What do you wish you knew THEN that you know NOW?

I think about this a lot.  I have discussed with a few colleagues on how to bring down knowledge 10 years.  I have drawn circles within circles, my picture of generational knowledge and have pondered how to bring the knowledge down 2 or 3 generations.  Michael Hyatt did the poll below and found some key things to know NOW.  I love it.  I will keep thinking of my idea (probably some type of mentoring), but really want to NOT make the same mistakes that others have made.  That is one of my things :).  Mistakes (or failures) are ok to make because that means we are growing, we just don’t want to make them over again (and really not 3 times).  Anyway, this is a great blog post from Michael Hyatt and I wanted to log it for myself.

From Michael Hyatt – What do you wish you knew then that you know now?

As I turned the corner from my 20s and entered into my 30s I
realized how much I thought I knew, when in reality I knew nothing. I began to
find myself as the fool repeating his folly in so many leadership decisions I
was making.

It was a humbling realization to say the least, but I would not be defeated.

Rather than accept the fact that folly was inevitable, I spent
the past twelve months polling fifteen respectable men I admire—men that have
lived lives of integrity, men who are faithful husbands, and have been deemed
successful in their chosen vocation.

The list of men I asked included President’s of Nationally known
Ministries and Corporations, Authors of best-selling books, CEOs, CFOs, a
Division 1 basketball coach, and even a man listed on the Forbes 400.

Many of these conversations were face-to-face, while a few were
correspondence via e-mail. Listing their names is not nearly as important as
listing their responses.

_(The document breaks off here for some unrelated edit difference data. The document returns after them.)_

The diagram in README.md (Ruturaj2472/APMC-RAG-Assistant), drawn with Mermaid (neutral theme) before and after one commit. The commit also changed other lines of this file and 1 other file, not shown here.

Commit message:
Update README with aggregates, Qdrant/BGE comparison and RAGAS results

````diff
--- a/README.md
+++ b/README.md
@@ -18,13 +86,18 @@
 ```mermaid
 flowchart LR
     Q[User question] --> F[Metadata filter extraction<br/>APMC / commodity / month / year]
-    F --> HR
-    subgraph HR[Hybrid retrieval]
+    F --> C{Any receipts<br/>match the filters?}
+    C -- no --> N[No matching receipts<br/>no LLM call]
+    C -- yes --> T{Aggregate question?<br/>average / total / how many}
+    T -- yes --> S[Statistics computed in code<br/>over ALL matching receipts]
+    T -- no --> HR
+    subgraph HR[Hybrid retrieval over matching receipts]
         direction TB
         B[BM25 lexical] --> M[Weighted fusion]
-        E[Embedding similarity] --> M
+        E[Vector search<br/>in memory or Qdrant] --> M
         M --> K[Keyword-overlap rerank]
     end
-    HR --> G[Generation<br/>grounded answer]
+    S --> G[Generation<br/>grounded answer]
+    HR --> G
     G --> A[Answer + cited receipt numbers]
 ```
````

The question I asked these fifteen men was this, “What are three
things you know now that you wish you knew when you were thirty?”

I was hoping that these men would share the folly they had
experienced as leaders and in life, so that I might not repeat their mistakes.

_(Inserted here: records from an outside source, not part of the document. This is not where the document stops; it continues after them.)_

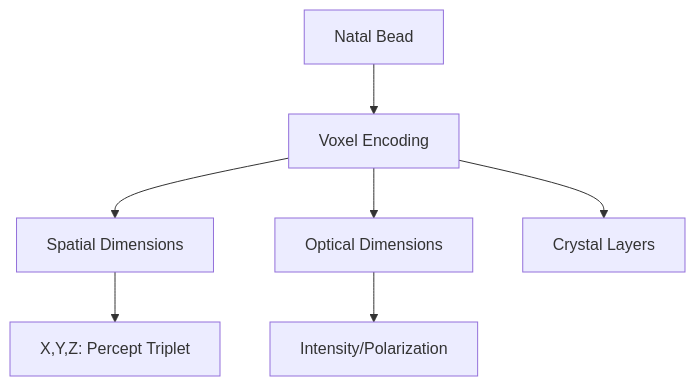
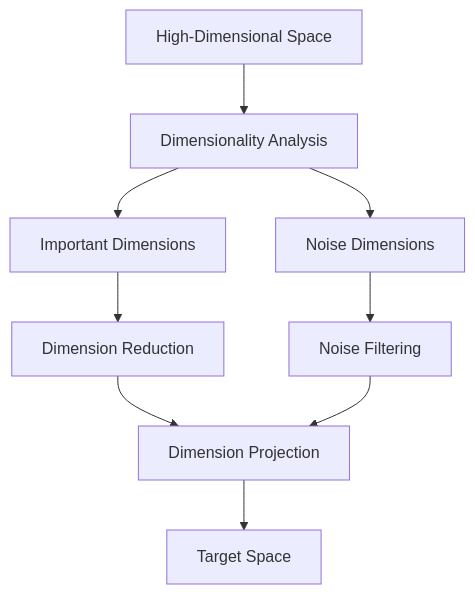
Before and after one commit to heavyblotto/memorativa: the fifth of 13 diagrams in docs/2. the cybernetic system/memorativa-2-22-percept-computational-architecture.md, drawn with Mermaid. The commit also changed other lines of this file and 2 other files, not shown here.

````diff
--- a/docs/2. the cybernetic system/memorativa-2-22-percept-computational-architecture.md
+++ b/docs/2. the cybernetic system/memorativa-2-22-percept-computational-architecture.md
@@ -475,9 +329,15 @@
 ```mermaid
 graph TD
-    NB[Natal Bead] --> VE[Voxel Encoding]
-    VE --> SD[Spatial Dimensions]
-    VE --> OD[Optical Dimensions]
-    SD --> XYZ[X,Y,Z: Percept Triplet]
-    OD --> IP[Intensity/Polarization]
-    VE --> CL[Crystal Layers]
+    HD[High-Dimensional Space] --> DA[Dimensionality Analysis]
+    
+    DA --> ID[Important Dimensions]
+    DA --> ND[Noise Dimensions]
+    
+    ID --> DR[Dimension Reduction]
+    ND --> NF[Noise Filtering]
+    
+    DR --> DP[Dimension Projection]
+    NF --> DP
+    
+    DP --> TS[Target Space]
 ```
````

The forty-five responses I received from these men were packed
with wisdom, humility, and truth that struck me to the core. I printed them
out, laminated them, and placed in my office where they serve as a daily
reminder and encouragement to lead well in all areas of my life.

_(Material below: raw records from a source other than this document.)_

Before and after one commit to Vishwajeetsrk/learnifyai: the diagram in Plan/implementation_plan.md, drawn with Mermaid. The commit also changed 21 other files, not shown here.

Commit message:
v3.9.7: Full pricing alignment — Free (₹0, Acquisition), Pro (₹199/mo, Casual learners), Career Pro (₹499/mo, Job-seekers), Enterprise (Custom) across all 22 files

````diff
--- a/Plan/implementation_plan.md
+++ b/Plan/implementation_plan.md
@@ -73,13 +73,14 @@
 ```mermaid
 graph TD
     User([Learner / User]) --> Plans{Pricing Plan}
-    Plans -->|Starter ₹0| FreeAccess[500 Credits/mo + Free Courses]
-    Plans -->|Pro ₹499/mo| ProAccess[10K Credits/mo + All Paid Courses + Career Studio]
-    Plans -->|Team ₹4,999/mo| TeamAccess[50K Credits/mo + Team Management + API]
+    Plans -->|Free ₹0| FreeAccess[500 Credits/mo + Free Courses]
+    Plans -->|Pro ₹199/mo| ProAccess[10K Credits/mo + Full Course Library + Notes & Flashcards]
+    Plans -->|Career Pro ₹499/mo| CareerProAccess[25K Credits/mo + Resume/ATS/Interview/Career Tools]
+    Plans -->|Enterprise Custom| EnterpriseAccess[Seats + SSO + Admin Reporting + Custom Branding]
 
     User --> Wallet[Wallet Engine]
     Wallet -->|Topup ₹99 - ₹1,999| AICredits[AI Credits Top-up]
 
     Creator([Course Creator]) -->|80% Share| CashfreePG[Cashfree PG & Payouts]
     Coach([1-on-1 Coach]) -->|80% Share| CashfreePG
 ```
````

Learning from the mistakes of others will help me avoid my own
mistakes and, therefore, be less likely to be “a fool who repeats his folly.” I
took the list of forty-five responses and reduced it down to the top fifteen.
Some of the men had similar answers, so I took one answer from each leader, so that
the list was not repetitive.

  1. The most important person you can lead is yourself.
  2. Nothing is more valuable than relationships.
  3. Maximize the moments with your children.
  4. Listen—you will never find the pulse of your family or
    organization if you don’t learn to listen.
  5. Worrying is temporary atheism. Rid yourself of worry.
  6. Become a better steward of your financial resources
    through investments and wise decision-making. The older you get the more
    you’ll want to give away, being able to do so begins with the financial
    decisions you make today.
  7. Balance—the words “No” and “Not now” are empowering
    when accompanied with wisdom.
  8. Spend time reading and receiving the Truth every
    morning, because the world will only lie to you the rest of the day.
  9. Saying “I’m sorry,” when spoken from a genuine heart,
    has great healing power.
  10. Character should always trump talent.
  11. Retreat and Rest—if ships don’t come back to the
    harbor, they’ll eventually sink.
  12. Don’t stop learning—you’re not as smart as you think.
  13. Learn to value patience. You’re likely to learn more
    while you wait.
  14. Time management—without it time will control you.
  15. Develop authentic and deep relationships with men who
    will sharpen you and see through you.

I hope that for any of us that aspire to be great leaders, we
can look at this list that was compiled by men in their 50s, 60s, 70s, and even
80s, and learn from their lives well-lived. May we heed their wisdom as to
prevent folly in our endeavors to become better spouses, parents, and leaders.

Craig Sroda